Saudi Aramco, the kingdom’s state-owned oil behemoth, took 100% control of the sprawling Port Arthur refinery in Texas on Monday, completing a deal that was first announced last year.
Port Arthur is considered the crown jewel of the US refinery system. The Gulf Coast facility can process 600,000 barrels of oil per day, making it the largest refinery in North America.
Aramco previously owned 50% of Port Arthur through a joint venture co-owned with Royal Dutch Shell () called Motiva Enterprises.
But the two oil giants had a rocky relationship and reached a deal in March 2016 to separate their assets. Shell put out a statement on Monday confirming the “completion” of that break-up.
In addition to Port Arthur, Aramco is acquiring full ownership of 24 distribution terminals. Aramco also gets the exclusive right to sell Shell-branded gasoline and diesel in Georgia, North Carolina, South Carolina, Virginia, Maryland, the eastern half of Texas and the majority of Florida.

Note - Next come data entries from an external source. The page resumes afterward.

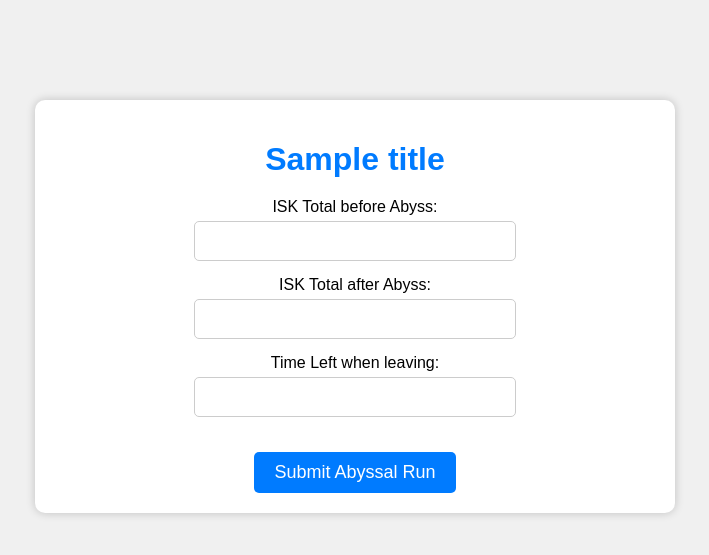
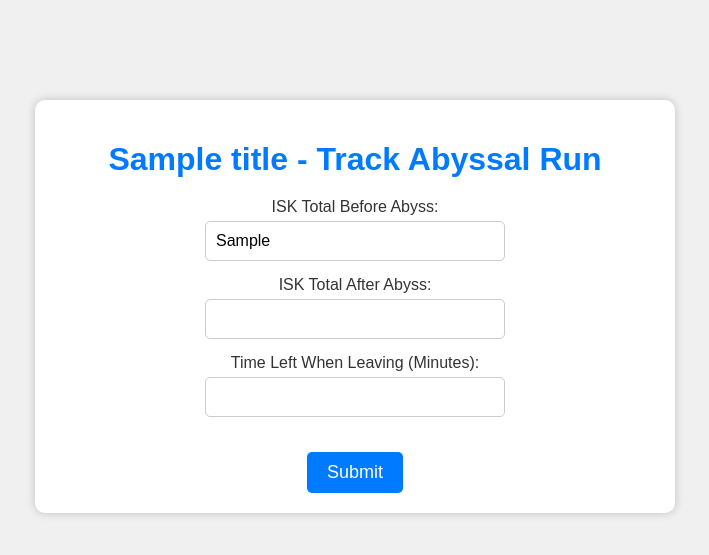
Before and after one commit to Fazorath/AbyssTracker, a Flask app: template webapp/templates/track.html in a window 1280 px wide. Shown: the top 555 px of the page, without its empty margins (285-994 px from the left). Run offline with Flask 3, Linux system fonts and the light colour scheme; the template is opened without the code that fills it: most values are stand-ins (such as "Sample title", 1, 10 or a date in 2020).

Commit message:
abyss tracking is looking and functioning good. Only issue now is fixing result page starting isk and total profit being the same

```diff
--- a/webapp/static/styles.css
+++ b/webapp/static/styles.css
@@ -1,55 +1,51 @@
 body {
     font-family: Arial, sans-serif;
+    background-color: #f0f0f0;
+    color: #333;
     text-align: center;
-    margin-top: 50px;
-    background-color: #f0f0f0;
+    padding: 20px;
+    display: flex;
+    justify-content: center;
+    align-items: center;
+    min-height: 100vh; /* Full viewport height */
+    margin: 0;
 }
+
 .container {
-    display: inline-block;
+    max-width: 600px;
+    margin: 0 auto;
     padding: 20px;
-    border-radius: 10px;
-    background-color: white;
-    box-shadow: 0 0 10px rgba(0, 0, 0, 0.2);
-    width: 80%;
-    max-width: 600px;
-    margin-top: 50px;
+    background-color: #fff;
+    border-radius: 8px;
+    box-shadow: 0 0 10px rgba(0, 0, 0, 0.1);
 }
+
 h1 {
     color: #007BFF;
-    margin-bottom: 20px;
+    margin-bottom: 30px; /* Space between title and buttons */
 }
-.input-group {
-    margin-bottom: 15px;
+
+.button-container {
+    display: flex;
+    flex-direction: column;
+    gap: 20px; /* Space between buttons */
 }
-label {
-    display: block;
-    font-size: 16px;
-    margin-bottom: 5px;
-}
-input[type="text"] {
-    padding: 10px;
-    font-size: 16px;
-    width: 100%;
-    max-width: 300px;
-    border: 1px solid #ccc;
-    border-radius: 5px;
-}
-button {
+
+.button {
     display: inline-block;
-    padding: 10px 20px;
+    padding: 15px 30px;
     font-size: 18px;
-    color: white;
+    font-weight: bold;
+    color: #fff;
     background-color: #007BFF;
     border: none;
-    border-radius: 5px;
+    border-radius: 8px;
     text-decoration: none;
-    margin-top: 20px;
-    transition: background-color 0.3s;
+    cursor: pointer;
+    box-shadow: 0 0 10px rgba(0, 0, 0, 0.1);
+    transition: background-color 0.3s ease;
 }
-button:hover {
+
+.button:hover {
     background-color: #0056b3;
 }
-.error {
-    color: red;
-    margin-top: 10px;
-}
--- a/webapp/templates/index.html
+++ b/webapp/templates/index.html
@@ -8,8 +8,10 @@
 <body>
     <div class="container">
         <h1>{{ title }}</h1>
-        <a href="{{ url_for('track_abyss') }}" class="button">Track Abyssal Runs</a>
-        <a href="#" class="button">Track Incursions (Coming Soon)</a>
+        <div class="button-container">
+            <a href="{{ url_for('track_abyss') }}" class="button">Abyss Tracking</a>
+            <a href="{{ url_for('track_abyss') }}" class="button">Incursion Tracking</a>
+        </div>
     </div>
 </body>
 </html>
--- a/webapp/templates/track.html
+++ b/webapp/templates/track.html
@@ -1,48 +1,109 @@
 <!doctype html>
 <html lang="en">
 <head>
-    <meta charset="utf-8">
-    <title>{{ title }}</title>
-    <link rel="stylesheet" href="{{ url_for('static', filename='styles.css') }}">
+    <title>{{ title }} - Track Abyssal Run</title>
+    <style>
+        body {
+            font-family: Arial, sans-serif;
+            text-align: center;
+            margin-top: 50px;
+            background-color: #f0f0f0;
+        }
+        .container {
+            display: inline-block;
+            padding: 20px;
+            border-radius: 10px;
+            background-color: white;
+            box-shadow: 0 0 10px rgba(0, 0, 0, 0.2);
+            width: 80%;
+            max-width: 600px;
+            margin-top: 50px;
+        }
+        h1 {
+            color: #007BFF;
+            margin-bottom: 20px;
+        }
+        .result {
+            font-size: 18px;
+            color: #333;
+            margin-bottom: 20px;
+        }
+        .button {
+            display: inline-block;
+            padding: 10px 20px;
+            font-size: 18px;
+            color: white;
+            background-color: #007BFF;
+            border: none;
+            border-radius: 5px;
+            text-decoration: none;
+            margin-top: 20px;
+            transition: background-color 0.3s;
+        }
+        .button:hover {
+            background-color: #0056b3;
+        }
+        .input-group {
+            margin-bottom: 15px;
+        }
+        label {
+            display: block;
+            font-size: 16px;
+            margin-bottom: 5px;
+            color: #333;
+        }
+        input[type="text"] {
+            padding: 10px;
+            font-size: 16px;
+            border: 1px solid #ccc;
+            border-radius: 5px;
+            width: 100%;
+            max-width: 300px;
+            box-sizing: border-box;
+        }
+        .error {
+            color: red;
+            margin-top: 10px;
+        }
+    </style>
 </head>
 <body>
     <div class="container">
-        <h1>{{ title }}</h1>
-
+        <h1>{{ title }} - Track Abyssal Run</h1>
         {% if results %}
-            <p>Starting ISK: {{ startingIsk }}</p>
-            <p>Profit: {{ profit }}</p>
-            <p>New Starting ISK: {{ newStartingIsk }}</p>
-            <p>Time Spent: {{ time_in_abyss }} Minutes</p>
-
-            <form method="post" action="{{ url_for('track_abyss') }}">
+            <div class="result">
+                <p>Starting ISK: {{ startingIsk }} Million</p>
+                <p>Profit: {{ profit }} Million</p>
+                <p>New Starting ISK: {{ newStartingIsk }} Million</p>
+                <p>Time Spent: {{ time_in_abyss }} Minutes</p>
+            </div>
+            <form method="POST" action="{{ url_for('track_abyss') }}">
                 <input type="hidden" name="continue" value="yes">
-                <button type="submit">Track Another Abyssal Run</button>
+                <button type="submit" class="button">Track Another Abyssal Run</button>
             </form>
-
-            <form method="post" action="{{ url_for('track_abyss') }}">
+            <form method="POST" action="{{ url_for('track_abyss') }}">
                 <input type="hidden" name="continue" value="no">
-                <button type="submit">Finish and See Results</button>
+                <button type="submit" class="button">Finish and See Results</button>
             </form>
         {% else %}
-            <form method="post">
+            <form method="POST">
                 <div class="input-group">
-                    <label for="startingIsk">ISK Total before Abyss:</label>
-                    <input type="text" id="startingIsk" name="startingIsk" required>
+                    <label for="startingIsk">ISK Total Before Abyss:</label>
+                    <input type="text" id="startingIsk" name="startingIsk" value="{{ startingIsk if startingIsk is not none else '' }}" required>
                 </div>
                 <div class="input-group">
-                    <label for="after_inv">ISK Total after Abyss:</label>
+                    <label for="after_inv">ISK Total After Abyss:</label>
                     <input type="text" id="after_inv" name="after_inv" required>
                 </div>
                 <div class="input-group">
-                    <label for="timeLeft">Time Left when leaving:</label>
+                    <label for="timeLeft">Time Left When Leaving (Minutes):</label>
                     <input type="text" id="timeLeft" name="timeLeft" required>
                 </div>
-                <button type="submit">Submit Abyssal Run</button>
+                <button type="submit" class="button">Submit</button>
             </form>
         {% endif %}
         {% if error %}
-            <p class="error">{{ error }}</p>
+            <div class="error">{{ error }}</div>
         {% endif %}
     </div>
 </body>
```
Also changed, not shown: Sessions.txt (+50 -0 lines), webapp/templates/result.html (deleted, +0 -20 lines), webapp/templates/results.html (added, +19 -0 lines), webapp/templates/run_menu.html (deleted, +0 -24 lines).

Aramco’s deal allows the oil giant to shore up one of its best customers — the US — ahead of next year’s planned IPO. Now that it controls the largest American refinery, Aramco can send more Saudi crude into the US for refining to sell to North American drivers.
Saudi Arabia is already America’s second-largest source of crude, behind only Canada. The US imported 1.3 million barrels of Saudi crude a day in February, up 32% from last year, according to the Energy Information Administration.
Saudi Arabia is hoping the Aramco IPO will be valued at a stunning $2 trillion. The kingdom continues to grapple with low oil prices and a bloated budget, making it critical that the Aramco IPO goes off without a hitch. Saudi Arabia, the largest oil exporter in the world, dramatically slashed taxes on Aramco in March in an effort to quell concern about the oil giant’s valuation.
Even as Saudi Arabia extends its reach in the US, the Trump administration has pushed for American energy independence by unleashing the domestic energy industry. Trump said in a May 2016 speech that he wants to bring about independence from “our foes and the oil cartels.”
Trump also threatened before he was elected to halt imports of oil from Saudi Arabia and other Arab countries if they didn’t commit ground troops to fight ISIS.
After Trump was elected, Saudi energy minister Khalid al-Falih later warned that blocking the kingdom’s crude could backfire.
“Trump will see the benefits and I think the oil industry will also be advising him accordingly that blocking trade in any product is not healthy,” Falih told the Financial Times in November.
Despite that rhetoric, relations between the US and Saudi Arabia appear to have improved under Trump. Saudi Arabia’s powerful deputy crown prince Mohammed bin Salman met with Trump in the Oval Office in March, a meeting heralded by the kingdom as an “historic turning point” between the two countries.